Visionary urban solutions involve more than smart technology. The intelligent and respectful use of developments like Big Data is more important. For example, we can improve public transport systems by using mobile phone location data to map commuter transport patterns. Better transport is just one way of enhancing the quality of urban life; others include stimulating leisure activities, developing green and blue public spaces and establishing an attractive business environment.
Extract information and improve sustainability
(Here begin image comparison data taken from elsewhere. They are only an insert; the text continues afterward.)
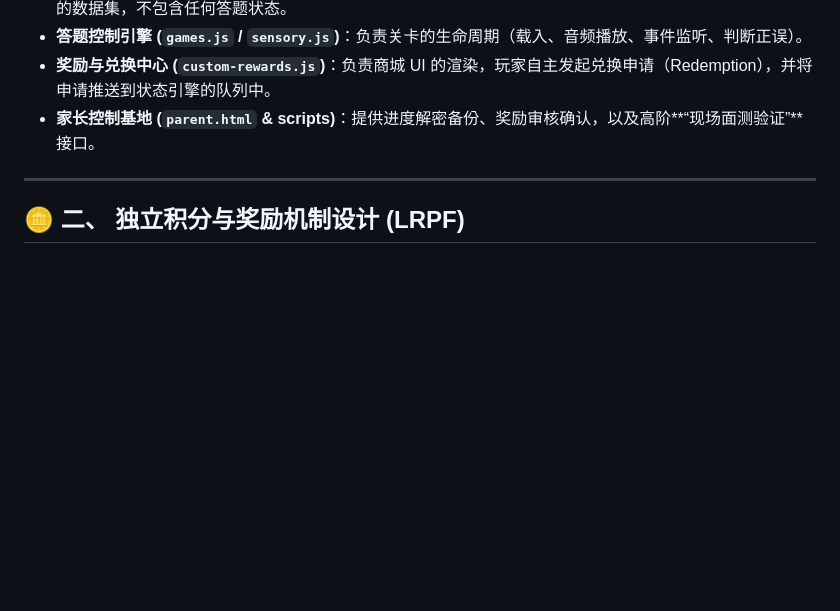
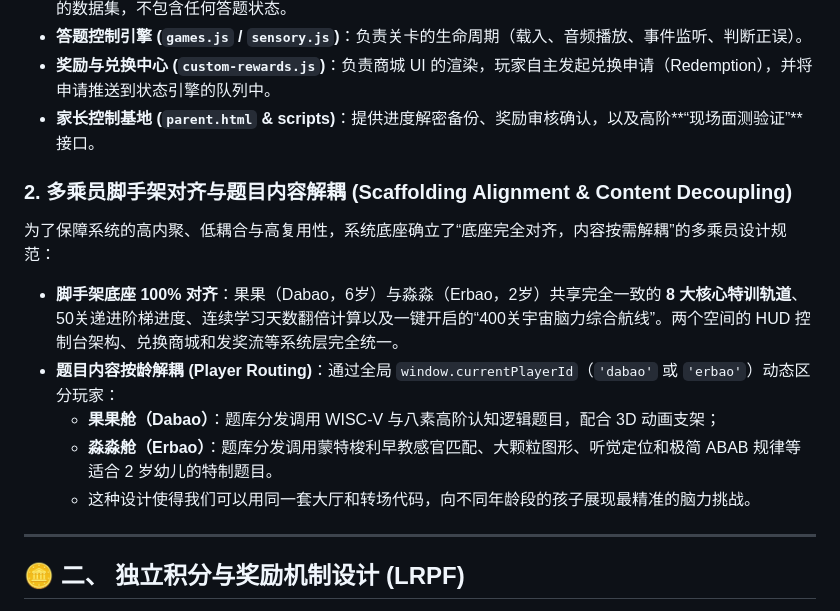
Before and after one commit to duanxiongchun/duanxiongchun.github.io, a Markdown page: logic/ARCHITECTURE_AND_REWARDS.md, the part around the change. Rendered like a GitHub page; blank space fills up the shorter version.

Commit message:
docs(spec): document unified multi-player scaffolding and 8-track curriculum alignment

```diff
--- a/logic/ARCHITECTURE_AND_REWARDS.md
+++ b/logic/ARCHITECTURE_AND_REWARDS.md
@@ -25,6 +25,14 @@ graph TD
 * **答题控制引擎 (`games.js` / `sensory.js`)**：负责关卡的生命周期（载入、音频播放、事件监听、判断正误）。
 * **奖励与兑换中心 (`custom-rewards.js`)**：负责商城 UI 的渲染，玩家自主发起兑换申请（Redemption），并将申请推送到状态引擎的队列中。
 * **家长控制基地 (`parent.html` & scripts)**：提供进度解密备份、奖励审核确认，以及高阶**“现场面测验证”**接口。
+
+### 2. 多乘员脚手架对齐与题目内容解耦 (Scaffolding Alignment & Content Decoupling)
+为了保障系统的高内聚、低耦合与高复用性，系统底座确立了“底座完全对齐，内容按需解耦”的多乘员设计规范：
+* **脚手架底座 100% 对齐**：果果（Dabao，6岁）与淼淼（Erbao，2岁）共享完全一致的 **8 大核心特训轨道**、50关递进阶梯进度、连续学习天数翻倍计算以及一键开启的“400关宇宙脑力综合航线”。两个空间的 HUD 控制台架构、兑换商城和发奖流等系统层完全统一。
+* **题目内容按龄解耦 (Player Routing)**：通过全局 `window.currentPlayerId`（`'dabao'` 或 `'erbao'`）动态区分玩家：
+  * **果果舱（Dabao）**：题库分发调用 WISC-V 与八素高阶认知逻辑题目，配合 3D 动画支架；
+  * **淼淼舱（Erbao）**：题库分发调用蒙特梭利早教感官匹配、大颗粒图形、听觉定位和极简 ABAB 规律等适合 2 岁幼儿的特制题目。
+  * 这种设计使得我们可以用同一套大厅和转场代码，向不同年龄段的孩子展现最精准的脑力挑战。
 
 ---
 
```
Also changed, not shown: logic/QUESTION_DESIGN_AND_SOURCES.md (+35 -17 lines).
How does all this link to smart technology, though? We gain a great deal of information about consumer lifestyle from intelligent information technology. Extracting this information enables us to improve productivity, sustainability and cost-efficiency on a large scale, for example when it comes to energy and district heating grids. Infrastructural solutions and public transport offer alternative options for optimizing the large-scale effects of city planning.
In Greater Copenhagen more than one million inhabitants are connected to an integrated district heating grid. The grid is connected to the multifuel combined heat and power facilities at Avedore and Amager, to large heat storages tanks, to three waste for energy CHP plants (Combined heat and power) and to local peak boilers, all located in city districts dedicated for technical installations. The consumers simply use the heat they need with the help from thermostatic valves, whereas the district heating transmission companies optimise the total heat production hour by hour in central control and monitoring centers. As a result, almost 95% of the heat is produced by the most efficient CHP plants responding on the electricity market. This would be impossible without computerized smart technological solutions.
Too complex solutions
Solutions can also be too smart – or rather too complex. When designing buildings, we have to ensure a person does not need a Ph.D. to operate the indoor climate panels. We are only human. Still, it would be foolish NOT to incorporate intelligent facades on buildings reacting to sun and wind. After all, they reduce energy consumption and generate long-term environmental and economic benefits.
The age of complexity
Today energy, waste, transport, climate change and environmental challenges are interlinked dimensions of urban life. Grasping this complexity requires a multidimensional approach to future-proof urban solutions.
Mobility, for instance, means more than moving people from A to B, it also involves mitigating environmental impact, reducing noise and congestion and optimising safety, growth and productivity for society in general. Holism is the answer to solutions that can benefit every individual in a city. Smart concepts for improved liveability are all about the bigger picture.